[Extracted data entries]
"""

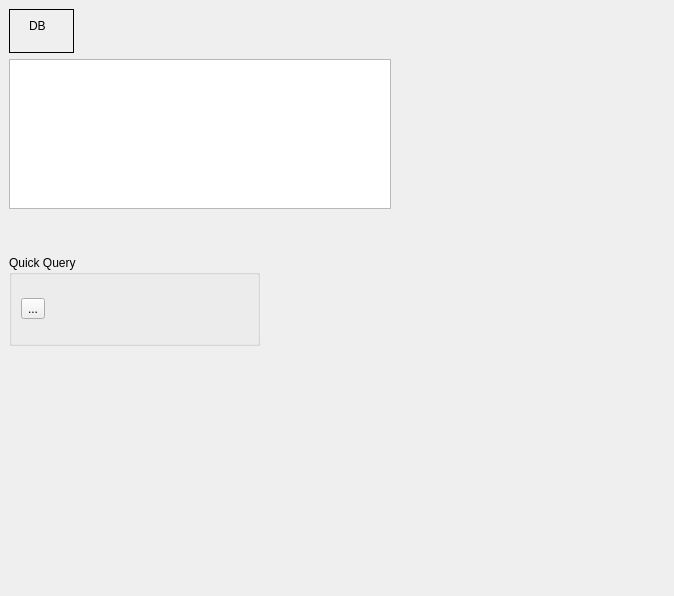
The window that BrowseTableForm.ui (fritzone/ddm) describes before a commit, drawn with Qt 5.
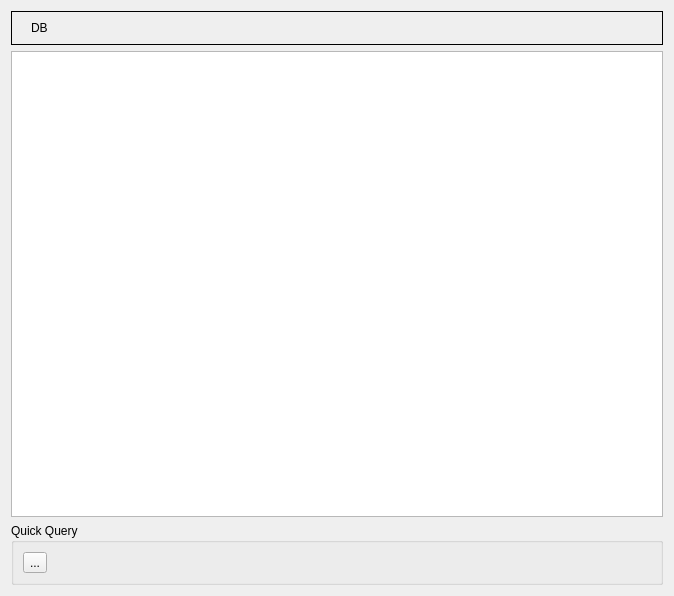
The same window after the commit. Icons and pictures are not drawn.

What changed in the file:
```diff
--- a/BrowseTableForm.ui
+++ b/BrowseTableForm.ui
@@ -13,15 +13,9 @@
   <property name="windowTitle">
    <string>Form</string>
   </property>
+  <layout class="QVBoxLayout" name="verticalLayout_3">
+   <item>
   <widget class="QFrame" name="frame">
-   <property name="geometry">
-    <rect>
-     <x>9</x>
-     <y>9</y>
-     <width>65</width>
-     <height>44</height>
-    </rect>
-   </property>
    <property name="frameShape">
     <enum>QFrame::Box</enum>
    </property>
@@ -51,15 +45,9 @@
     </item>
    </layout>
   </widget>
+   </item>
+   <item>
   <widget class="QTableView" name="table">
-   <property name="geometry">
-    <rect>
-     <x>9</x>
-     <y>59</y>
-     <width>382</width>
-     <height>150</height>
-    </rect>
-   </property>
    <property name="sizePolicy">
     <sizepolicy hsizetype="Expanding" vsizetype="Expanding">
      <horstretch>2</horstretch>
@@ -85,15 +73,9 @@
     <bool>false</bool>
    </attribute>
   </widget>
+   </item>
+   <item>
   <widget class="QGroupBox" name="groupBox">
-   <property name="geometry">
-    <rect>
-     <x>9</x>
-     <y>255</y>
-     <width>251</width>
-     <height>91</height>
-    </rect>
-   </property>
    <property name="title">
     <string>Quick Query</string>
    </property>
@@ -121,6 +103,8 @@
     </item>
    </layout>
   </widget>
+   </item>
+  </layout>
  </widget>
  <resources>
   <include location="dbm.qrc"/>
```
Lines whose indentation alone changed are shown as unchanged.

"""

Exercise prompt:
Could you copy every record exactly, without the pictures?

Exercise solution:
The window that BrowseTableForm.ui (fritzone/ddm) describes before a commit, drawn with Qt 5.
The same window after the commit. Icons and pictures are not drawn.

What changed in the file:
```diff
--- a/BrowseTableForm.ui
+++ b/BrowseTableForm.ui
@@ -13,15 +13,9 @@
   <property name="windowTitle">
    <string>Form</string>
   </property>
+  <layout class="QVBoxLayout" name="verticalLayout_3">
+   <item>
   <widget class="QFrame" name="frame">
-   <property name="geometry">
-    <rect>
-     <x>9</x>
-     <y>9</y>
-     <width>65</width>
-     <height>44</height>
-    </rect>
-   </property>
    <property name="frameShape">
     <enum>QFrame::Box</enum>
    </property>
@@ -51,15 +45,9 @@
     </item>
    </layout>
   </widget>
+   </item>
+   <item>
   <widget class="QTableView" name="table">
-   <property name="geometry">
-    <rect>
-     <x>9</x>
-     <y>59</y>
-     <width>382</width>
-     <height>150</height>
-    </rect>
-   </property>
    <property name="sizePolicy">
     <sizepolicy hsizetype="Expanding" vsizetype="Expanding">
      <horstretch>2</horstretch>
@@ -85,15 +73,9 @@
     <bool>false</bool>
    </attribute>
   </widget>
+   </item>
+   <item>
   <widget class="QGroupBox" name="groupBox">
-   <property name="geometry">
-    <rect>
-     <x>9</x>
-     <y>255</y>
-     <width>251</width>
-     <height>91</height>
-    </rect>
-   </property>
    <property name="title">
     <string>Quick Query</string>
    </property>
@@ -121,6 +103,8 @@
     </item>
    </layout>
   </widget>
+   </item>
+  </layout>
  </widget>
  <resources>
   <include location="dbm.qrc"/>
```
Lines whose indentation alone changed are shown as unchanged.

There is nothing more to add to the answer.